TASK DESCRIPTION:
The whole listing is to be retyped exactly as it appears.

EXTRACTED DATA:
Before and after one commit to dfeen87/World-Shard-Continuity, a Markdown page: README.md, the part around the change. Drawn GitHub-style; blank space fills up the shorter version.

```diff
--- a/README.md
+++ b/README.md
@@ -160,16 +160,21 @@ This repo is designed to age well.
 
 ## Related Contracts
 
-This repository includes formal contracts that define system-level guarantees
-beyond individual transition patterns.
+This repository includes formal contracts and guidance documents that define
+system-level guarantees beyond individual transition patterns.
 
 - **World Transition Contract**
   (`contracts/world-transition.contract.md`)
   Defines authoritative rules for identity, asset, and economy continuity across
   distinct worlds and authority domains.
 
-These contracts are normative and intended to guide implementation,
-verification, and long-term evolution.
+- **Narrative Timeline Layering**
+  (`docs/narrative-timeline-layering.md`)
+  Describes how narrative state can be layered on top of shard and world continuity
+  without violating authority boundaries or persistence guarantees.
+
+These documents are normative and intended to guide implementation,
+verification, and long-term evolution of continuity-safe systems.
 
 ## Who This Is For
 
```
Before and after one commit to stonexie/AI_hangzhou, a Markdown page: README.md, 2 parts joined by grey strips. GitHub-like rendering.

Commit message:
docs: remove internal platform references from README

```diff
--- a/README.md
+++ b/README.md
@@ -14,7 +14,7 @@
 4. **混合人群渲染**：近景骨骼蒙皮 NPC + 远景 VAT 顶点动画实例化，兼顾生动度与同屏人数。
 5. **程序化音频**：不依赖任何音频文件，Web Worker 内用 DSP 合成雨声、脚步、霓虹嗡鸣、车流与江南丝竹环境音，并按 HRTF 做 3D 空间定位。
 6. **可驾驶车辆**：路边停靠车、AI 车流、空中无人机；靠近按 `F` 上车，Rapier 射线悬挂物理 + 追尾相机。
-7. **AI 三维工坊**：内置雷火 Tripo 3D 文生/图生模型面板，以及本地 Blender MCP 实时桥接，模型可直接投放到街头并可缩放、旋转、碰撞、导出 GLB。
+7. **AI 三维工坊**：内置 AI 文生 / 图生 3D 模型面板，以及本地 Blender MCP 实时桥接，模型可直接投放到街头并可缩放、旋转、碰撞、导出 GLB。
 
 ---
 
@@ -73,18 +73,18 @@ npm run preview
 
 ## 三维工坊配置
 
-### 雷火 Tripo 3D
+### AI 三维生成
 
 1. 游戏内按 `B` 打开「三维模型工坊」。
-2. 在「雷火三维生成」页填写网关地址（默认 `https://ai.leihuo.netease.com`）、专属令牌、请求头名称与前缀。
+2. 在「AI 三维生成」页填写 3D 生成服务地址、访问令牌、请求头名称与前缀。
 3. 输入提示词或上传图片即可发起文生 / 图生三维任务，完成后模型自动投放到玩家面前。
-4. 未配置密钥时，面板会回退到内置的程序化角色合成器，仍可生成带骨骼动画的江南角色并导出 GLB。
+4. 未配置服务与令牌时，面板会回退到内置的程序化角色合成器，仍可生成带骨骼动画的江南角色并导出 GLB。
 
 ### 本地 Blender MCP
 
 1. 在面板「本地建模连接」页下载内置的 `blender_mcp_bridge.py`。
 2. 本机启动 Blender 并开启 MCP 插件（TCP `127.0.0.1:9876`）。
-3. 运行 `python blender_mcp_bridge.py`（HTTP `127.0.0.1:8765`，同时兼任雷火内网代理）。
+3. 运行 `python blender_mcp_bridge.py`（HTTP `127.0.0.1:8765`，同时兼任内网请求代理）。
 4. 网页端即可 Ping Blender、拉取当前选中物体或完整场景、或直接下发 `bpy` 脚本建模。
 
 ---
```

SOLUTION FOR THIS PROBLEM:
Before and after one commit to dfeen87/World-Shard-Continuity, a Markdown page: README.md, the part around the change. Drawn GitHub-style; blank space fills up the shorter version.

```diff
--- a/README.md
+++ b/README.md
@@ -160,16 +160,21 @@ This repo is designed to age well.
 
 ## Related Contracts
 
-This repository includes formal contracts that define system-level guarantees
-beyond individual transition patterns.
+This repository includes formal contracts and guidance documents that define
+system-level guarantees beyond individual transition patterns.
 
 - **World Transition Contract**
   (`contracts/world-transition.contract.md`)
   Defines authoritative rules for identity, asset, and economy continuity across
   distinct worlds and authority domains.
 
-These contracts are normative and intended to guide implementation,
-verification, and long-term evolution.
+- **Narrative Timeline Layering**
+  (`docs/narrative-timeline-layering.md`)
+  Describes how narrative state can be layered on top of shard and world continuity
+  without violating authority boundaries or persistence guarantees.
+
+These documents are normative and intended to guide implementation,
+verification, and long-term evolution of continuity-safe systems.
 
 ## Who This Is For
 
```
Before and after one commit to stonexie/AI_hangzhou, a Markdown page: README.md, 2 parts joined by grey strips. GitHub-like rendering.

Commit message:
docs: remove internal platform references from README

```diff
--- a/README.md
+++ b/README.md
@@ -14,7 +14,7 @@
 4. **混合人群渲染**：近景骨骼蒙皮 NPC + 远景 VAT 顶点动画实例化，兼顾生动度与同屏人数。
 5. **程序化音频**：不依赖任何音频文件，Web Worker 内用 DSP 合成雨声、脚步、霓虹嗡鸣、车流与江南丝竹环境音，并按 HRTF 做 3D 空间定位。
 6. **可驾驶车辆**：路边停靠车、AI 车流、空中无人机；靠近按 `F` 上车，Rapier 射线悬挂物理 + 追尾相机。
-7. **AI 三维工坊**：内置雷火 Tripo 3D 文生/图生模型面板，以及本地 Blender MCP 实时桥接，模型可直接投放到街头并可缩放、旋转、碰撞、导出 GLB。
+7. **AI 三维工坊**：内置 AI 文生 / 图生 3D 模型面板，以及本地 Blender MCP 实时桥接，模型可直接投放到街头并可缩放、旋转、碰撞、导出 GLB。
 
 ---
 
@@ -73,18 +73,18 @@ npm run preview
 
 ## 三维工坊配置
 
-### 雷火 Tripo 3D
+### AI 三维生成
 
 1. 游戏内按 `B` 打开「三维模型工坊」。
-2. 在「雷火三维生成」页填写网关地址（默认 `https://ai.leihuo.netease.com`）、专属令牌、请求头名称与前缀。
+2. 在「AI 三维生成」页填写 3D 生成服务地址、访问令牌、请求头名称与前缀。
 3. 输入提示词或上传图片即可发起文生 / 图生三维任务，完成后模型自动投放到玩家面前。
-4. 未配置密钥时，面板会回退到内置的程序化角色合成器，仍可生成带骨骼动画的江南角色并导出 GLB。
+4. 未配置服务与令牌时，面板会回退到内置的程序化角色合成器，仍可生成带骨骼动画的江南角色并导出 GLB。
 
 ### 本地 Blender MCP
 
 1. 在面板「本地建模连接」页下载内置的 `blender_mcp_bridge.py`。
 2. 本机启动 Blender 并开启 MCP 插件（TCP `127.0.0.1:9876`）。
-3. 运行 `python blender_mcp_bridge.py`（HTTP `127.0.0.1:8765`，同时兼任雷火内网代理）。
+3. 运行 `python blender_mcp_bridge.py`（HTTP `127.0.0.1:8765`，同时兼任内网请求代理）。
 4. 网页端即可 Ping Blender、拉取当前选中物体或完整场景、或直接下发 `bpy` 脚本建模。
 
 ---
```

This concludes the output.